## MATERIAL TO PROCESS
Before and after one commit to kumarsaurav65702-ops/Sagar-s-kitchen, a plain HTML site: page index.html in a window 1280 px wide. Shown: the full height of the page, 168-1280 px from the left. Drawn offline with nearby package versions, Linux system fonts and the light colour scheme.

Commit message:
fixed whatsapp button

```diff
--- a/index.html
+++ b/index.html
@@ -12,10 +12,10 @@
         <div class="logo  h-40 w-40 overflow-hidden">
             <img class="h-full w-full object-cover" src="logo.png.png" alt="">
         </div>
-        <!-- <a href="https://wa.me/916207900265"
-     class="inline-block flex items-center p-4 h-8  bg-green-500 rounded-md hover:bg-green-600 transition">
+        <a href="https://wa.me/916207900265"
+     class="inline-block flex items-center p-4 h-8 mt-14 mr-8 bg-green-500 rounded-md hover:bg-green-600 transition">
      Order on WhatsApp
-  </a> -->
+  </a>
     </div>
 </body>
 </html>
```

## PROBLEM REQUIREMENTS
Copy the lines above exactly, beginning at the line containing "fixed whatsapp button" and stopping at the last line.

## WRITTEN RESPONSE
fixed whatsapp button

```diff
--- a/index.html
+++ b/index.html
@@ -12,10 +12,10 @@
         <div class="logo  h-40 w-40 overflow-hidden">
             <img class="h-full w-full object-cover" src="logo.png.png" alt="">
         </div>
-        <!-- <a href="https://wa.me/916207900265"
-     class="inline-block flex items-center p-4 h-8  bg-green-500 rounded-md hover:bg-green-600 transition">
+        <a href="https://wa.me/916207900265"
+     class="inline-block flex items-center p-4 h-8 mt-14 mr-8 bg-green-500 rounded-md hover:bg-green-600 transition">
      Order on WhatsApp
-  </a> -->
+  </a>
     </div>
 </body>
 </html>
```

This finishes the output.